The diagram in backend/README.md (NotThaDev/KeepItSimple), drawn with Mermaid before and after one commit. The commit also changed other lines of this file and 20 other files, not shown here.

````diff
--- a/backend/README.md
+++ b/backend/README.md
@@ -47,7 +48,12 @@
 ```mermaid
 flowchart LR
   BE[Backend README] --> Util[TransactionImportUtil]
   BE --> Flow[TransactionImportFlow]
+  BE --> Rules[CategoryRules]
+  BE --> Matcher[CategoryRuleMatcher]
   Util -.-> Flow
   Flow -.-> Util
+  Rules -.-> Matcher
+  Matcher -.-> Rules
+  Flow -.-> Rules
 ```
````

---

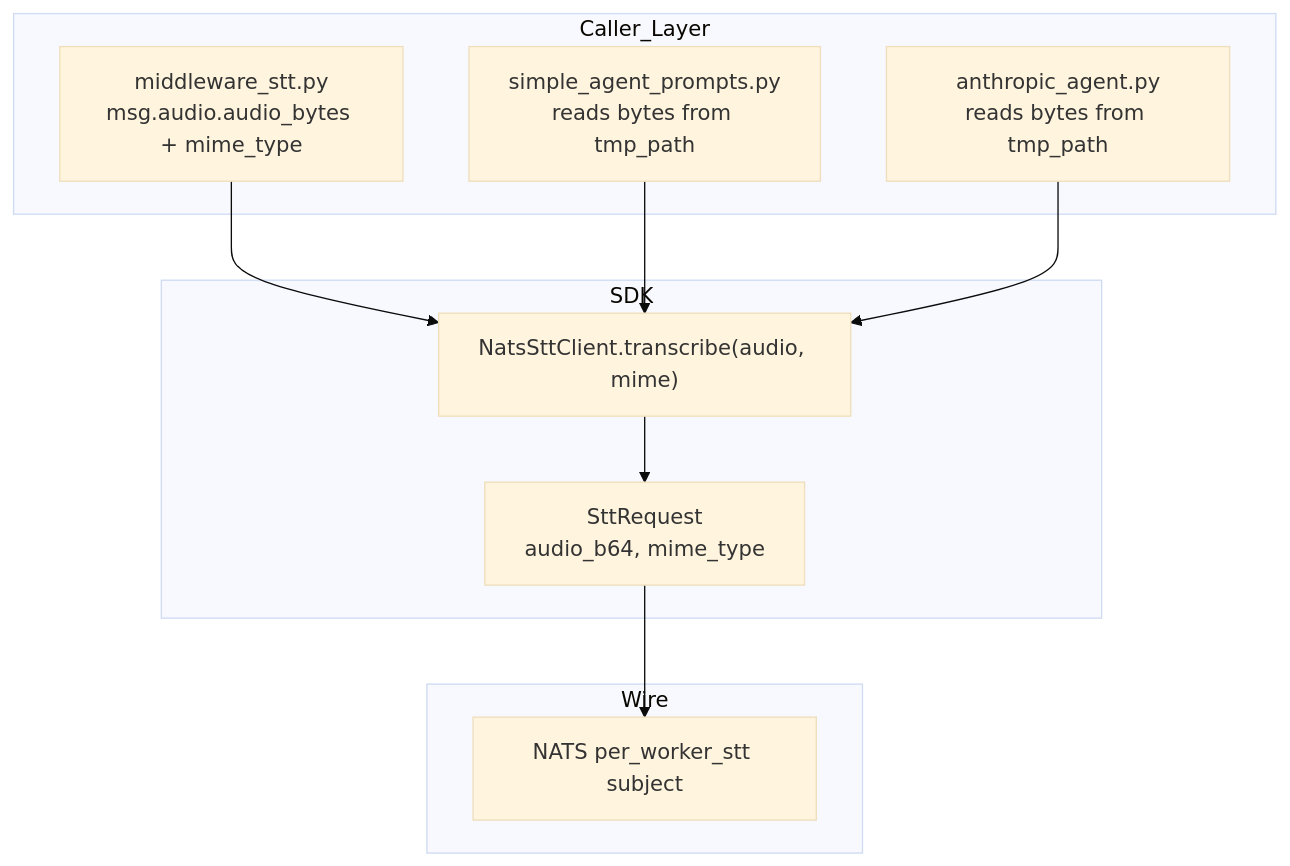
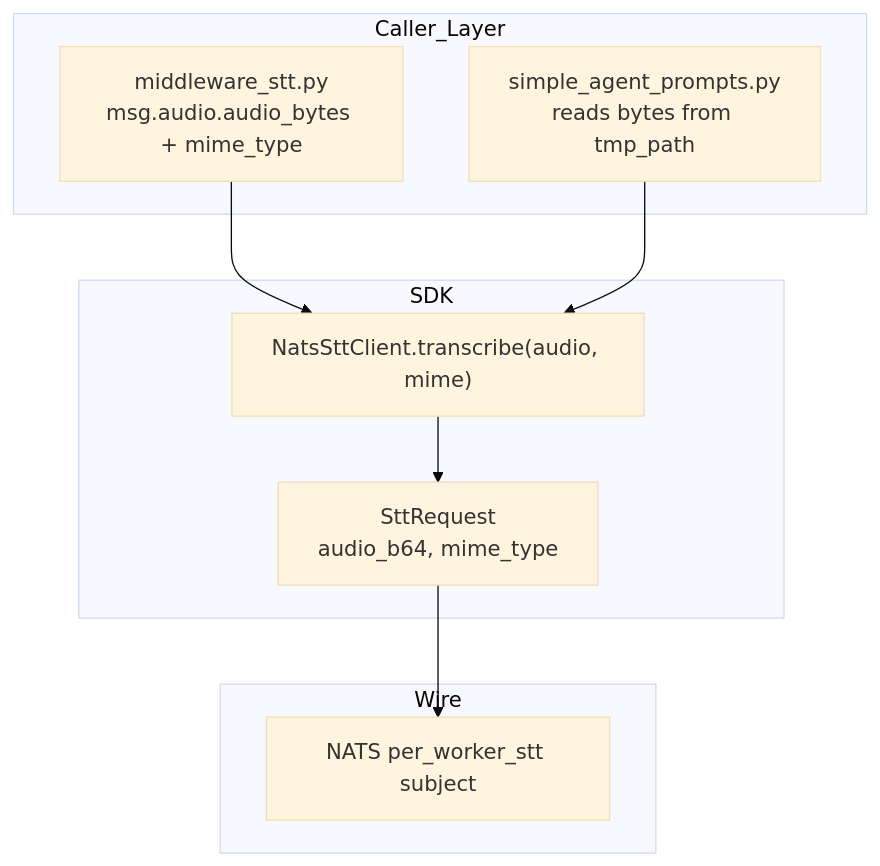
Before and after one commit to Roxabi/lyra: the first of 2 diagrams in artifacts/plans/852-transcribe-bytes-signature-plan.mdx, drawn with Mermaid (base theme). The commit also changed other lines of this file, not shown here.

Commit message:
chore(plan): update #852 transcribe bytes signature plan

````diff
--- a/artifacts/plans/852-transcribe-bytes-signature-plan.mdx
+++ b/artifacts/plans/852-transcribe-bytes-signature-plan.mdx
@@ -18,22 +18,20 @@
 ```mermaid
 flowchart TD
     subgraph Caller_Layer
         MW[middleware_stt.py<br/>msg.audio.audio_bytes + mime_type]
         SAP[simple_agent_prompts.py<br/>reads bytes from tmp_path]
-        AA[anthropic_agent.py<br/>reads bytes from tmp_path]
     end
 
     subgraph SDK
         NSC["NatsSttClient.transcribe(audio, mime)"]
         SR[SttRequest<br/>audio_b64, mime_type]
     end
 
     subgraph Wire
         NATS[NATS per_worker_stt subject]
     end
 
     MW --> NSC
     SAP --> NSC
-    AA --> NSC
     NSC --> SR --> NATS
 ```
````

> **Problem requirements**
Your reply must consist solely of the number of lines in the data that contain the word "README".

> **Your response**
4